Spot each line in the records below where the word "height" occurs, then copy it.

[Collected data]
◇ ◇ ◇

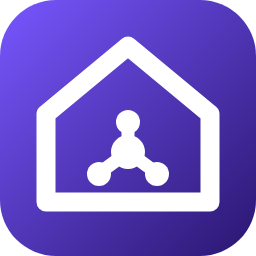
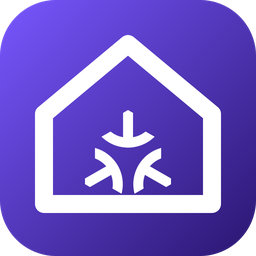
feat(branding): put the official Matter symbol inside the Indigo house
Replaces the hand-drawn mesh with the actual Matter symbol, so the icon reads as
"Matter, inside Indigo" rather than as a generic connectivity motif.

The symbol is taken verbatim from the upstream lockup on Wikimedia Commons
rather than redrawn — a redrawn mark would be subtly wrong, which is worse than
not using one. Sized at 86 design units: 100 crowds the house walls, 74 leaves
the symbol looking lost.

Sources and a build script live in docs/branding/ so the icon can be adjusted
without redrawing anything, and the PNG is not a mystery binary:

    python3 docs/branding/build-icon.py

The rebuild is deterministic — it reproduces the committed PNG byte for byte
(verified by md5). A raster step is unavoidable because the upstream file is a
single path holding both the wordmark and the symbol, so the symbol cannot be
selected by path index; it is isolated positionally and alpha-keyed instead.

docs/branding/README.md records provenance and rights: Wikimedia holds the file
as public domain for copyright (below the threshold of originality) but with the
standard trademark notice. Copyright and trademark are separate questions —
Matter's marks are CSA certification marks and this plugin is not certified, so
the README states plainly that this is an independent, unofficial integration
with no affiliation or endorsement.

Claude-Session: https://claude.ai/code/session_01BzVfnbsayjKCWQaYhD83qU

diff --git a/docs/branding/build-icon.py b/docs/branding/build-icon.py
@@ -1,0 +1,98 @@
+#!/usr/bin/env python3
+"""Regenerate Contents/Resources/icon.png from the two sources in this folder.
+
+    python3 docs/branding/build-icon.py
+
+Composites the official Matter symbol (cropped out of the upstream lockup,
+recoloured white) inside the Indigo house frame, then downsamples to the 256x256
+the Plugin Store wants. Rendering needs Chrome (headless) and Pillow.
+
+Kept as a script rather than a hand-edited PNG so the icon can be adjusted —
+symbol size, placement, house colours — without redrawing anything.
+"""
+import os
+import subprocess
+import sys
+
+from PIL import Image
+
+HERE = os.path.dirname(os.path.abspath(__file__))
+REPO = os.path.dirname(os.path.dirname(HERE))
+OUT = os.path.join(REPO, "indigo-matter.indigoPlugin", "Contents", "Resources", "icon.png")
+CHROME = "/Applications/Google Chrome.app/Contents/MacOS/Google Chrome"
+
+# Design units are the icon's 256x256 viewBox; RENDER is the supersample factor.
+RENDER = 1024
+SCALE = RENDER / 256.0
+SYMBOL_WIDTH = 86   # design units — 100 crowds the walls, 74 looks lost
+SYMBOL_CX, SYMBOL_CY = 128, 152
+
+
+def _shot(svg, png, w, h):
+    subprocess.run(
+        [CHROME, "--headless", "--disable-gpu", "--no-sandbox", "--hide-scrollbars",
+         "--force-device-scale-factor=1", f"--window-size={w},{h}",
+         "--default-background-color=00000000", f"--screenshot={png}", f"file://{svg}"],
+        check=True, capture_output=True,
+    )
+
+
+def _white_symbol(lockup_png):
+    """Crop the symbol out of the upstream lockup and recolour it white.
+
+    The upstream file is one path holding both the wordmark and the symbol, so
+    the symbol cannot be separated by path index — it is isolated positionally
+    (it sits left of the wordmark) and then alpha-keyed off its darkness.
+    """
+    left = Image.open(lockup_png).convert("RGBA").crop((0, 0, 520, 344))
+    px = left.load()
+    xs, ys = [], []
+    for y in range(left.height):
+        for x in range(left.width):
+            r, g, b, a = px[x, y]
+            if a > 40 and r < 120 and g < 120 and b < 120:
+                xs.append(x)
+                ys.append(y)
+    if not xs:
+        sys.exit("could not find the symbol in the upstream lockup")
+    sym = left.crop((min(xs), min(ys), max(xs) + 1, max(ys) + 1))
+    out = Image.new("RGBA", sym.size, (255, 255, 255, 0))
+    s, o = sym.load(), out.load()
+    for y in range(sym.height):
+        for x in range(sym.width):
+            r, g, b, a = s[x, y]
+            if a:
+                alpha = int(a * (1.0 - (r + g + b) / 3 / 255.0))
+                if alpha:
+                    o[x, y] = (255, 255, 255, alpha)
+    return out
+
+
+def main():
+    tmp = os.path.join(HERE, ".build")
+    os.makedirs(tmp, exist_ok=True)
+    house_png = os.path.join(tmp, "house.png")
+    lock_html = os.path.join(tmp, "lockup.html")
+    lock_png = os.path.join(tmp, "lockup.png")
+
+    _shot(os.path.join(HERE, "icon-house.svg"), house_png, RENDER, RENDER)
+    with open(lock_html, "w") as fh:
+        fh.write('<body style="margin:0;background:#fff">'
+                 '<div style="width:1600px;height:344px;display:flex;'
+                 'align-items:center;justify-content:center">'
+                 f'<img src="{os.path.join(HERE, "matter-logo-upstream.svg")}" style="width:1560px">'
+                 "</div></body>")
+    _shot(lock_html, lock_png, 1600, 344)
+
+    house = Image.open(house_png).convert("RGBA")
+    sym = _white_symbol(lock_png)
+    w = int(SYMBOL_WIDTH * SCALE)
+    h = int(sym.height * (w / sym.width))
+    house.alpha_composite(sym.resize((w, h), Image.LANCZOS),
+                          (int(SYMBOL_CX * SCALE - w / 2), int(SYMBOL_CY * SCALE - h / 2)))
+    house.resize((256, 256), Image.LANCZOS).save(OUT)
+    print(f"wrote {OUT} (256x256)")
+
+
+if __name__ == "__main__":
+    main()

diff --git a/docs/branding/README.md b/docs/branding/README.md
@@ -1,0 +1,57 @@
+# Branding
+
+Sources for the Plugin Store icon (`indigo-matter.indigoPlugin/Contents/Resources/icon.png`).
+
+## What the icon is
+
+An Indigo-purple house — the platform — framing the **Matter** symbol: Matter, inside Indigo.
+
+## Files
+
+| file | what it is |
+|---|---|
+| `icon-house.svg` | the house frame, hand-drawn for this plugin |
+| `matter-logo-upstream.svg` | the official Matter lockup, fetched verbatim (see below) |
+| `build-icon.py` | composites the two and writes `Contents/Resources/icon.png` |
+
+Rebuild after changing either source:
+
+```sh
+python3 docs/branding/build-icon.py
+```
+
+Needs Chrome (headless) for rendering and Pillow for compositing. The script is
+deterministic — an unchanged input reproduces an identical PNG.
+
+The upstream file is a single path containing *both* the wordmark and the symbol,
+so the symbol cannot be selected by path index. `build-icon.py` isolates it
+positionally (it sits left of the wordmark) and alpha-keys it off its darkness.
+That is why a raster step exists at all.
+
+## Store requirements
+
+Per the Indigo Plugin Developer's Guide: the file must be `Contents/Resources/icon.png`,
+optimally 256 × 256, and at least 128px high. Without it the store shows Indigo's
+generic plugin icon.
+
+## Provenance and rights
+
+`matter-logo-upstream.svg` is the Matter logo as published on Wikimedia Commons:
+<https://commons.wikimedia.org/wiki/File:Logo_of_Matter_connectivity_standard.svg>
+
+Wikimedia holds it as **public domain for copyright purposes** — "This logo image
+consists only of simple geometric shapes or text. It does not meet the threshold of
+originality needed for copyright protection" — while carrying the standard trademark
+notice: "This work includes material that may be protected as a trademark in some
+jurisdictions."
+
+Copyright and trademark are separate questions. Matter's logo and wordmark are
+**certification marks** administered by the Connectivity Standards Alliance, and
+this plugin is **not** CSA-certified (see the PRD's non-goals: no certification,
+test attestation certificate). For contrast, Home Assistant may display Matter
+branding because it holds two CSA certifications — Home Assistant as a certified
+user interface component and the Open Home Foundation Matter Server as a certified
+software component.
+
+This plugin is an independent, unofficial integration with no affiliation to, or
+endorsement by, the Connectivity Standards Alliance.
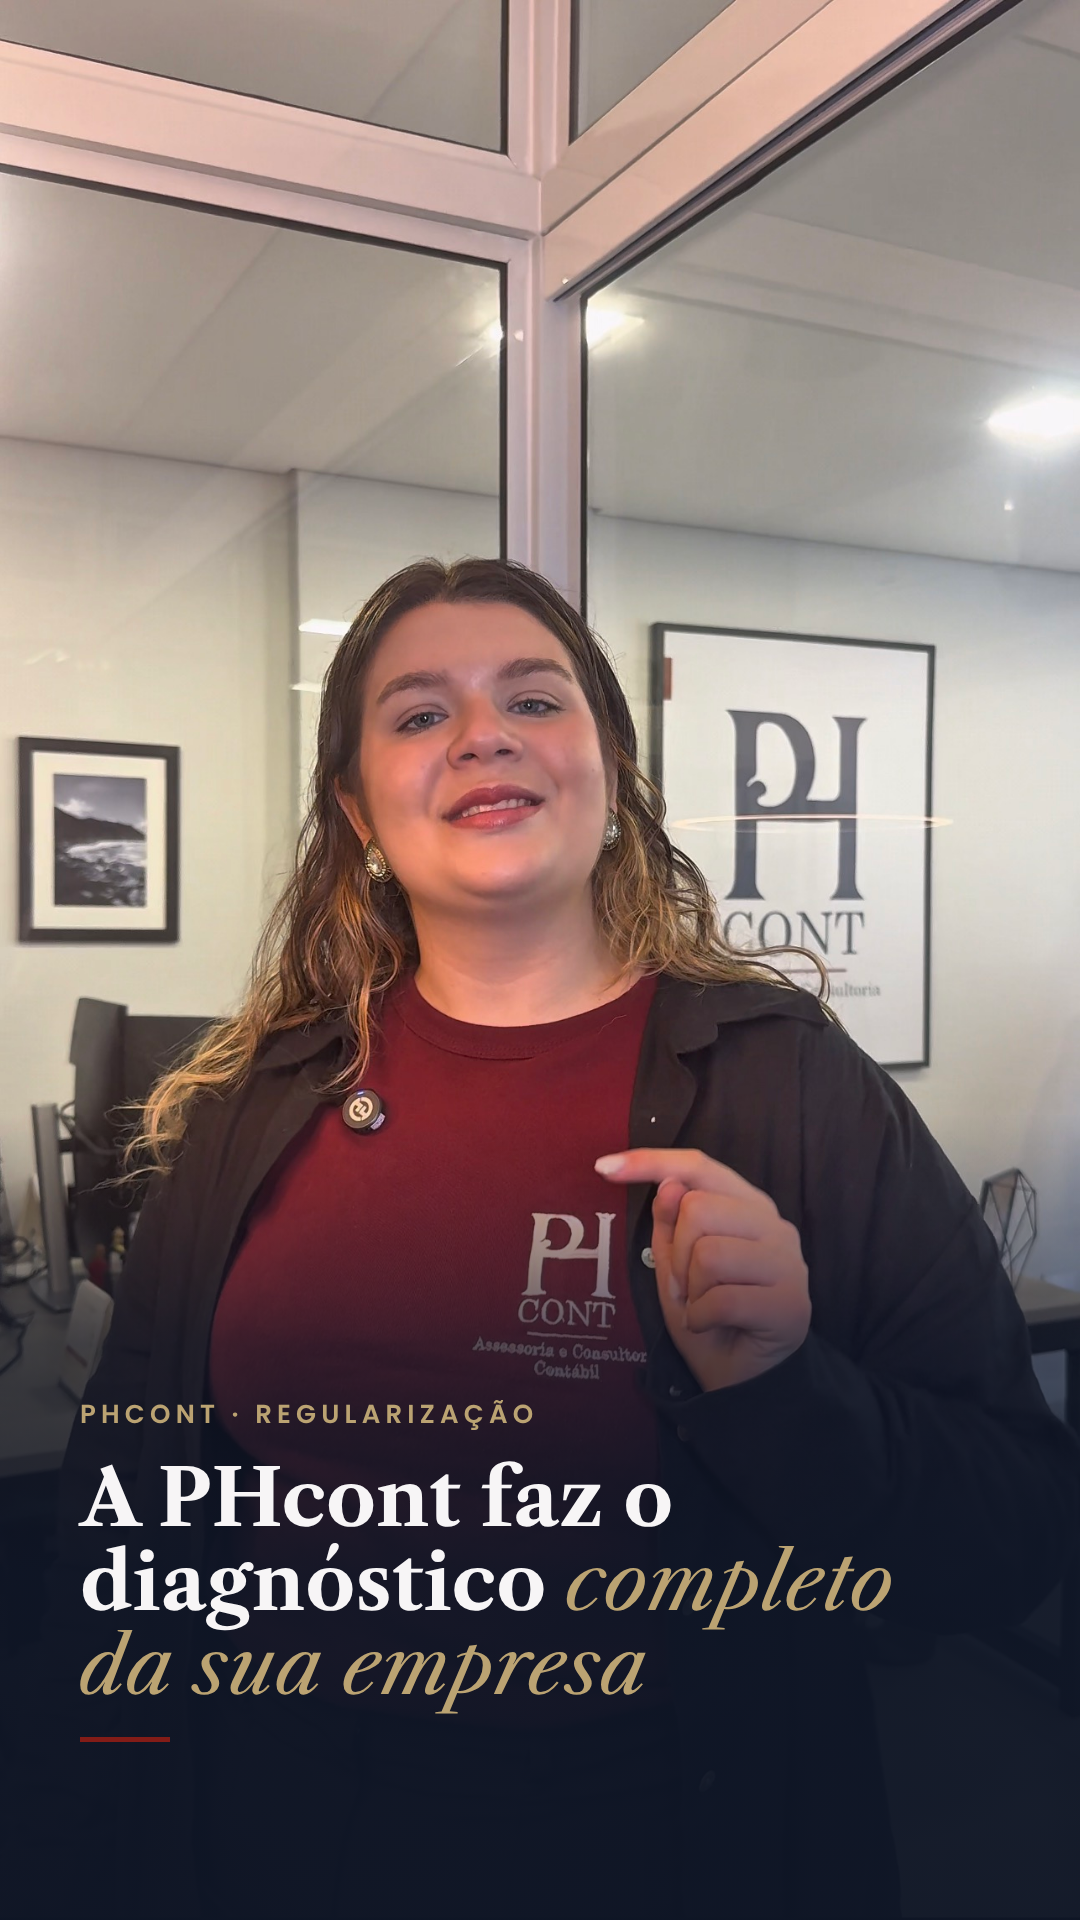
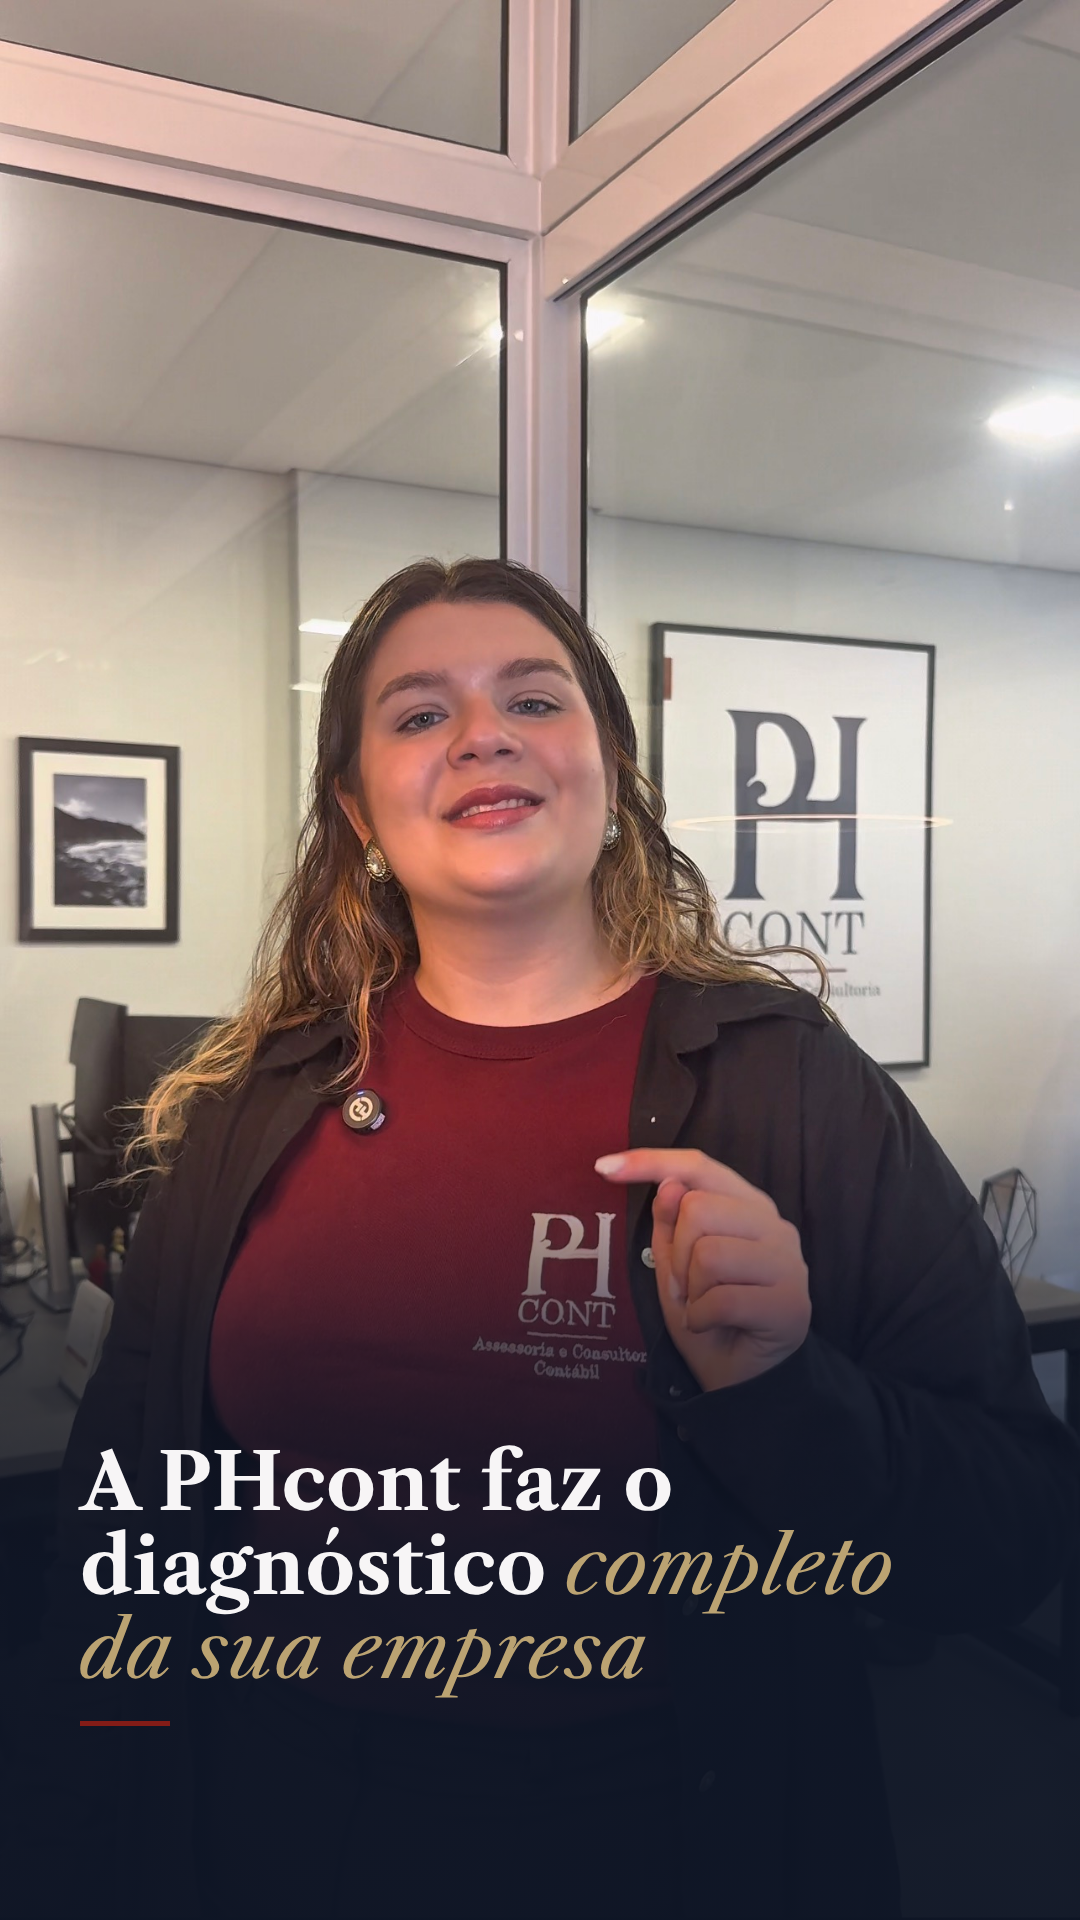
Capa final: editorial sem etiqueta
Claude-Session: https://claude.ai/code/session_012bVqEb5M2bw1tnz2qQiCDo

Changed region(s): [[0.0611, 0.7188, 0.825, 0.9062]]

diff --git a/edicao_video2/capa/capa_editorial.html b/edicao_video2/capa/capa_editorial.html
@@ -4,12 +4,12 @@
 html,body{width:1080px;height:1920px;overflow:hidden}
 .f{position:absolute;inset:0;background:url(foto_capa.jpg) center 30%/cover}
 .g{position:absolute;inset:0;background:linear-gradient(180deg,rgba(15,22,38,0) 58%,rgba(15,22,38,.7) 70%,rgba(15,22,38,.95) 82%,rgba(15,22,38,.97) 100%)}
-.bloco{position:absolute;left:80px;right:80px;top:1395px}
+.bloco{position:absolute;left:80px;right:80px;top:1440px}
 .rot{font-family:Poppins;font-weight:600;font-size:26px;letter-spacing:.2em;color:#bba372}
-.t{margin-top:22px;font-family:'Libre Caslon Text',serif;font-weight:700;font-size:78px;line-height:1.08;color:#f7f5f6}
+.t{margin-top:0;font-family:'Libre Caslon Text',serif;font-weight:700;font-size:78px;line-height:1.08;color:#f7f5f6}
 .t em{font-style:italic;font-weight:400;color:#bba372}
 .sub{width:90px;height:5px;background:#831c17;margin-top:28px}
 </style></head><body><div class="f"></div><div class="g"></div>
-<div class="bloco"><div class="rot">PHCONT · REGULARIZAÇÃO</div>
+<div class="bloco">
 <div class="t">A PHcont faz o diagnóstico <em>completo da sua empresa</em></div><div class="sub"></div></div>
 </body></html>

diff --git a/.claude/skills/phcont/SKILL.md b/.claude/skills/phcont/SKILL.md
@@ -82,7 +82,7 @@ Diferente dos vídeos, nas **capas** a cliente quer o estilo do feed (`estilo/ma
 (sem recorte nem sombra azul em volta, só vinheta leve), título **embaixo**, dentro do recorte 3:4 (y 240–1680). Dois
 modelos em `edicao_video2/capa/`:
 - `capa_caixas.html`: Poppins Bold branco em **caixas retas**, a 1ª linha marinho `#1F2B42` e a 2ª bordô `#7A2A33`, deslocada.
-- `capa_editorial.html`: degradê marinho embaixo, etiqueta dourada em maiúsculas, título **serifado** (Libre Caslon)
+- `capa_editorial.html` (**a escolhida pela cliente**, sem etiqueta pequena acima do título): degradê marinho embaixo, título **serifado** (Libre Caslon)
   branco com o final em **itálico dourado** e um traço bordô curto.
 
 ## Telas animadas (estilo A, o primeiro aprovado)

◇ ◇ ◇

RESULT OF THE EXERCISE |
+    for y in range(left.height):
+    for y in range(sym.height):
+                 '<div style="width:1600px;height:344px;display:flex;'
+    h = int(sym.height * (w / sym.width))
 html,body{width:1080px;height:1920px;overflow:hidden}
-.t{margin-top:22px;font-family:'Libre Caslon Text',serif;font-weight:700;font-size:78px;line-height:1.08;color:#f7f5f6}
+.t{margin-top:0;font-family:'Libre Caslon Text',serif;font-weight:700;font-size:78px;line-height:1.08;color:#f7f5f6}
 .sub{width:90px;height:5px;background:#831c17;margin-top:28px}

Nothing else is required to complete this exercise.